Apart from the pictures, every entry below should be repeated exactly.

RECORDS FOR THE TASK Start Marker

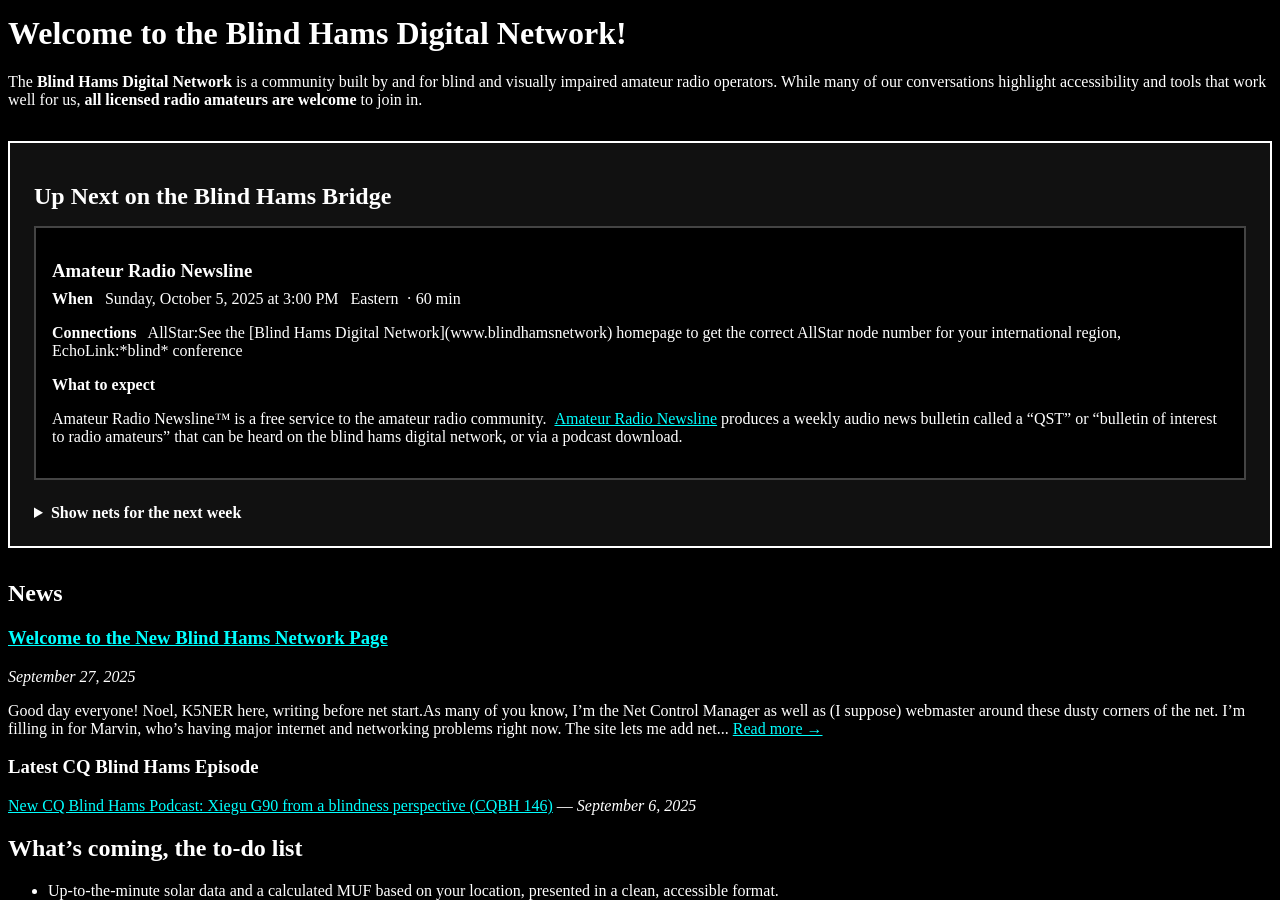
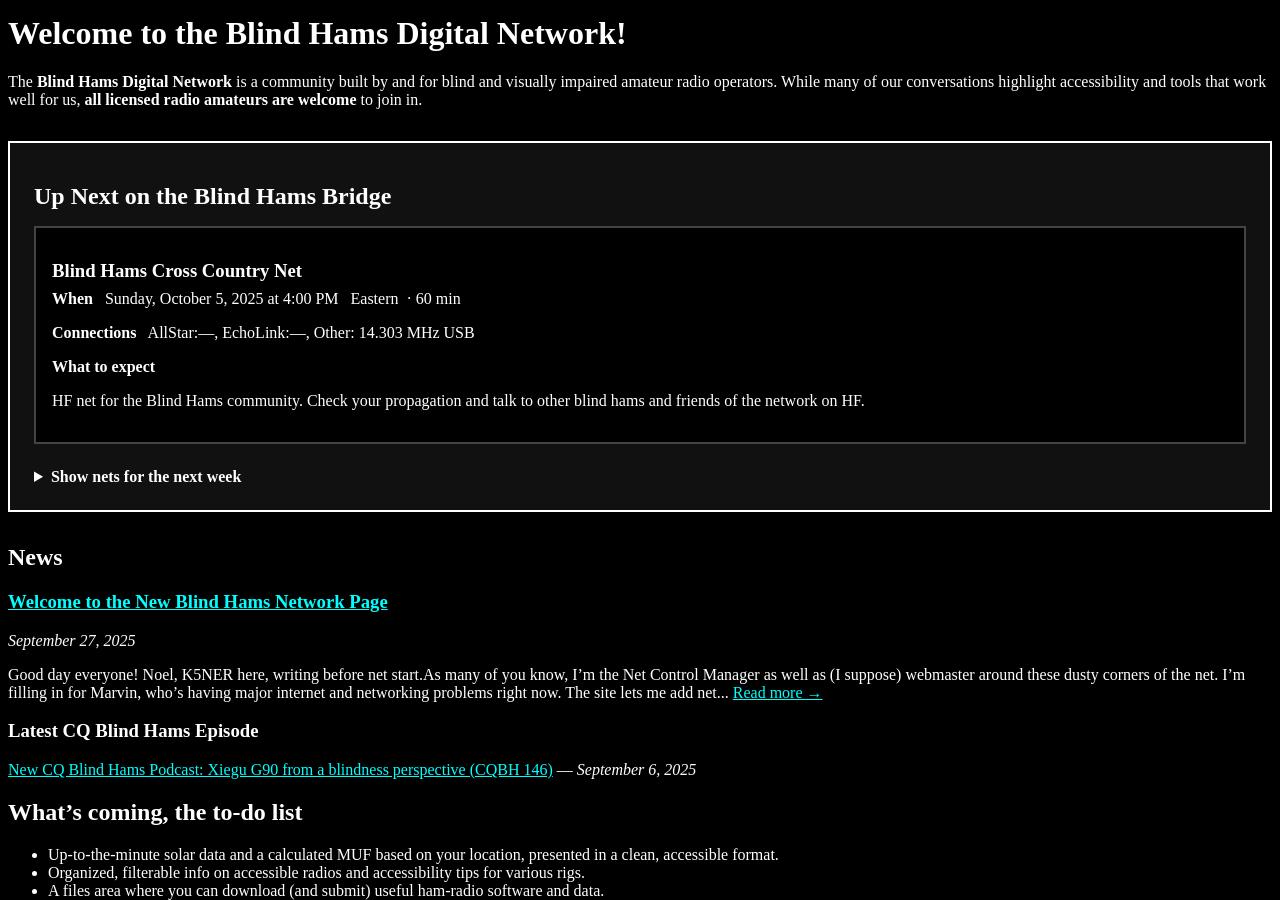
Before and after one commit to nromey/bh-network, a Jekyll site: the page built from index.md, in a window 1280 px wide and 900 px high, scrolled down 679 px. Built offline with Jekyll 4.4.1, drawn with Linux system fonts in a browser that asks for light colours.

Commit message:
chore: refresh schedules [skip ci]

```diff
--- a/_data/next_net.yml
+++ b/_data/next_net.yml
@@ -1,22 +1,18 @@
 time_zone: America/New_York
 next_net:
-  id: newsline
-  name: Amateur Radio Newsline
-  description: "Amateur Radio Newsline\u2122 is a free service to the amateur radio\
-    \ community. \_[Amateur Radio Newsline](https://www.arnewsline.org)   produces\
-    \ a weekly audio news bulletin called a \u201CQST\u201D or \u201Cbulletin of interest\
-    \ to radio amateurs\u201D that can be heard on the blind hams digital network,\
-    \ or via a podcast download."
+  id: bh-cross-country-hf
+  name: Blind Hams Cross Country Net
+  description: HF net for the Blind Hams community. Check your propagation and talk
+    to other blind hams and friends of the network on HF.
   category: bhn
-  start_local_iso: '2025-10-05T15:00:00-04:00'
+  start_local_iso: '2025-10-05T16:00:00-04:00'
   duration_min: 60
   time_zone: America/New_York
   connections:
-    allstar: See the [Blind Hams Digital Network](www.blindhamsnetwork) homepage to
-      get the correct AllStar node number for your international region
-    echolink: '*blind* conference'
-    frequency: null
-    mode: null
+    allstar: null
+    echolink: null
+    frequency: 14.303 MHz
+    mode: USB
     dmr: null
     dmr_system: null
     dmr_tg: null
@@ -27,38 +23,9 @@ next_net:
     wiresx: null
     p25: null
     nxdn: null
-    location: null
+    location: 20 meters band on HF
     website: null
 week:
-- id: newsline
-  name: Amateur Radio Newsline
-  description: "Amateur Radio Newsline\u2122 is a free service to the amateur radio\
-    \ community. \_[Amateur Radio Newsline](https://www.arnewsline.org)   produces\
-    \ a weekly audio news bulletin called a \u201CQST\u201D or \u201Cbulletin of interest\
-    \ to radio amateurs\u201D that can be heard on the blind hams digital network,\
-    \ or via a podcast download."
-  category: bhn
-  start_local_iso: '2025-10-05T15:00:00-04:00'
-  duration_min: 60
-  time_zone: America/New_York
-  connections:
-    allstar: See the [Blind Hams Digital Network](www.blindhamsnetwork) homepage to
-      get the correct AllStar node number for your international region
-    echolink: '*blind* conference'
-    frequency: null
-    mode: null
-    dmr: null
-    dmr_system: null
-    dmr_tg: null
-    talkgroup: null
-    peanut: null
-    dstar: null
-    ysf: null
-    wiresx: null
-    p25: null
-    nxdn: null
-    location: null
-    website: null
 - id: bh-cross-country-hf
   name: Blind Hams Cross Country Net
   description: HF net for the Blind Hams community. Check your propagation and talk
@@ -631,6 +598,31 @@ week:
     nxdn: null
     location: null
     website: null
+- id: bh-cross-country-hf
+  name: Blind Hams Cross Country Net
+  description: HF net for the Blind Hams community. Check your propagation and talk
+    to other blind hams and friends of the network on HF.
+  category: bhn
+  start_local_iso: '2025-10-12T16:00:00-04:00'
+  duration_min: 60
+  time_zone: America/New_York
+  connections:
+    allstar: null
+    echolink: null
+    frequency: 14.303 MHz
+    mode: USB
+    dmr: null
+    dmr_system: null
+    dmr_tg: null
+    talkgroup: null
+    peanut: null
+    dstar: null
+    ysf: null
+    wiresx: null
+    p25: null
+    nxdn: null
+    location: 20 meters band on HF
+    website: null
 categories:
 - bhn
 - disability
```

RECORDS FOR THE TASK End Marker

**ANSWER SECTION:**
Before and after one commit to nromey/bh-network, a Jekyll site: the page built from index.md, in a window 1280 px wide and 900 px high, scrolled down 679 px. Built offline with Jekyll 4.4.1, drawn with Linux system fonts in a browser that asks for light colours.

Commit message:
chore: refresh schedules [skip ci]

```diff
--- a/_data/next_net.yml
+++ b/_data/next_net.yml
@@ -1,22 +1,18 @@
 time_zone: America/New_York
 next_net:
-  id: newsline
-  name: Amateur Radio Newsline
-  description: "Amateur Radio Newsline\u2122 is a free service to the amateur radio\
-    \ community. \_[Amateur Radio Newsline](https://www.arnewsline.org)   produces\
-    \ a weekly audio news bulletin called a \u201CQST\u201D or \u201Cbulletin of interest\
-    \ to radio amateurs\u201D that can be heard on the blind hams digital network,\
-    \ or via a podcast download."
+  id: bh-cross-country-hf
+  name: Blind Hams Cross Country Net
+  description: HF net for the Blind Hams community. Check your propagation and talk
+    to other blind hams and friends of the network on HF.
   category: bhn
-  start_local_iso: '2025-10-05T15:00:00-04:00'
+  start_local_iso: '2025-10-05T16:00:00-04:00'
   duration_min: 60
   time_zone: America/New_York
   connections:
-    allstar: See the [Blind Hams Digital Network](www.blindhamsnetwork) homepage to
-      get the correct AllStar node number for your international region
-    echolink: '*blind* conference'
-    frequency: null
-    mode: null
+    allstar: null
+    echolink: null
+    frequency: 14.303 MHz
+    mode: USB
     dmr: null
     dmr_system: null
     dmr_tg: null
@@ -27,38 +23,9 @@ next_net:
     wiresx: null
     p25: null
     nxdn: null
-    location: null
+    location: 20 meters band on HF
     website: null
 week:
-- id: newsline
-  name: Amateur Radio Newsline
-  description: "Amateur Radio Newsline\u2122 is a free service to the amateur radio\
-    \ community. \_[Amateur Radio Newsline](https://www.arnewsline.org)   produces\
-    \ a weekly audio news bulletin called a \u201CQST\u201D or \u201Cbulletin of interest\
-    \ to radio amateurs\u201D that can be heard on the blind hams digital network,\
-    \ or via a podcast download."
-  category: bhn
-  start_local_iso: '2025-10-05T15:00:00-04:00'
-  duration_min: 60
-  time_zone: America/New_York
-  connections:
-    allstar: See the [Blind Hams Digital Network](www.blindhamsnetwork) homepage to
-      get the correct AllStar node number for your international region
-    echolink: '*blind* conference'
-    frequency: null
-    mode: null
-    dmr: null
-    dmr_system: null
-    dmr_tg: null
-    talkgroup: null
-    peanut: null
-    dstar: null
-    ysf: null
-    wiresx: null
-    p25: null
-    nxdn: null
-    location: null
-    website: null
 - id: bh-cross-country-hf
   name: Blind Hams Cross Country Net
   description: HF net for the Blind Hams community. Check your propagation and talk
@@ -631,6 +598,31 @@ week:
     nxdn: null
     location: null
     website: null
+- id: bh-cross-country-hf
+  name: Blind Hams Cross Country Net
+  description: HF net for the Blind Hams community. Check your propagation and talk
+    to other blind hams and friends of the network on HF.
+  category: bhn
+  start_local_iso: '2025-10-12T16:00:00-04:00'
+  duration_min: 60
+  time_zone: America/New_York
+  connections:
+    allstar: null
+    echolink: null
+    frequency: 14.303 MHz
+    mode: USB
+    dmr: null
+    dmr_system: null
+    dmr_tg: null
+    talkgroup: null
+    peanut: null
+    dstar: null
+    ysf: null
+    wiresx: null
+    p25: null
+    nxdn: null
+    location: 20 meters band on HF
+    website: null
 categories:
 - bhn
 - disability
```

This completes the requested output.